[Content revision data]

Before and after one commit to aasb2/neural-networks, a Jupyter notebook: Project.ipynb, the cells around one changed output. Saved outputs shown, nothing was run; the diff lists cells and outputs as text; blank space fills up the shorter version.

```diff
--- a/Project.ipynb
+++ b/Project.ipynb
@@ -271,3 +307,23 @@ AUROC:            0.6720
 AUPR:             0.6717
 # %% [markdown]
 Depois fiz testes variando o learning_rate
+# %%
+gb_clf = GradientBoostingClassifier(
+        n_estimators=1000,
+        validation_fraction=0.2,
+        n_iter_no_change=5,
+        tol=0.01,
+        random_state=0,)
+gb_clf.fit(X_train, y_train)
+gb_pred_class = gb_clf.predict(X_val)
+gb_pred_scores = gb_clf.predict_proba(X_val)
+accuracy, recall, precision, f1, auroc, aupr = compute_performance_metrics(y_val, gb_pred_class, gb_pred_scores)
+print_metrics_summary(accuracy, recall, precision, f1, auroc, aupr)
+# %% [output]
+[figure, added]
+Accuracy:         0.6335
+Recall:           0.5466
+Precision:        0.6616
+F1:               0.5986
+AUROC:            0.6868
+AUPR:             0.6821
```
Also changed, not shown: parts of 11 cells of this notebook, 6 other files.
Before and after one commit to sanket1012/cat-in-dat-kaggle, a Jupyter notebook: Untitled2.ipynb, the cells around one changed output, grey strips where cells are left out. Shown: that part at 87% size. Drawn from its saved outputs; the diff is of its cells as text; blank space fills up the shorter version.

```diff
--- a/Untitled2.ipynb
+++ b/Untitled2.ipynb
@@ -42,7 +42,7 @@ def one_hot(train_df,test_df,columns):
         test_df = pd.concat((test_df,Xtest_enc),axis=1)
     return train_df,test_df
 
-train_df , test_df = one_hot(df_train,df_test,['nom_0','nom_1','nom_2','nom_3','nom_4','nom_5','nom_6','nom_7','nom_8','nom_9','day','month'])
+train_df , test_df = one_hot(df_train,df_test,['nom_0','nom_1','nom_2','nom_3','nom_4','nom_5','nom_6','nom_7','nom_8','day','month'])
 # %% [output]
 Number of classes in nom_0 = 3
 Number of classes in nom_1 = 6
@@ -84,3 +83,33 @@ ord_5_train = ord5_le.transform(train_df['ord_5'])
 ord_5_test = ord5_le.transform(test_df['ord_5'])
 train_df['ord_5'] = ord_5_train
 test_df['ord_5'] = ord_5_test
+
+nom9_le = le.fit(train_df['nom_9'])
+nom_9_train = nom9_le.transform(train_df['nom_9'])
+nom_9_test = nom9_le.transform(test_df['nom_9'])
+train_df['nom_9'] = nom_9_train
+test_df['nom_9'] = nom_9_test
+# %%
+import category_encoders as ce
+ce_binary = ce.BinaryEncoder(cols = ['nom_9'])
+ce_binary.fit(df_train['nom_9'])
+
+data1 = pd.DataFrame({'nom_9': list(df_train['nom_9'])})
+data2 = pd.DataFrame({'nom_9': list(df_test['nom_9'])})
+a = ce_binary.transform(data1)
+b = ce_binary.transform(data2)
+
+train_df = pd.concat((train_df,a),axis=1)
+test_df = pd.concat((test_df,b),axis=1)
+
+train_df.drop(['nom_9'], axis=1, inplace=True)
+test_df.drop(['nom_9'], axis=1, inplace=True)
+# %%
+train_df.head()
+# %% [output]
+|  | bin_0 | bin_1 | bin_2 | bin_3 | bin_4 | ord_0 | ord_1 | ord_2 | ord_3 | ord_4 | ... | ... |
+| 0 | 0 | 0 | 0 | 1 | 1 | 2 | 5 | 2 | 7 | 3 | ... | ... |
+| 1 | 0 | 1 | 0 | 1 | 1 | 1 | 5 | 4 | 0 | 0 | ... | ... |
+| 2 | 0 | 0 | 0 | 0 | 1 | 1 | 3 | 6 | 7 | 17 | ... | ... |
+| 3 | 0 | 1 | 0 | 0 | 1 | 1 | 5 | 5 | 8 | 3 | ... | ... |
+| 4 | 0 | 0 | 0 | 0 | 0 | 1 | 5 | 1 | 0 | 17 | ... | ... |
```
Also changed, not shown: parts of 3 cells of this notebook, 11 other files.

**Assigned task:** When the string "ipynb" appears in a line of the records above, that line is to be copied.

**Output below:**
Before and after one commit to aasb2/neural-networks, a Jupyter notebook: Project.ipynb, the cells around one changed output. Saved outputs shown, nothing was run; the diff lists cells and outputs as text; blank space fills up the shorter version.
--- a/Project.ipynb
+++ b/Project.ipynb
Before and after one commit to sanket1012/cat-in-dat-kaggle, a Jupyter notebook: Untitled2.ipynb, the cells around one changed output, grey strips where cells are left out. Shown: that part at 87% size. Drawn from its saved outputs; the diff is of its cells as text; blank space fills up the shorter version.
--- a/Untitled2.ipynb
+++ b/Untitled2.ipynb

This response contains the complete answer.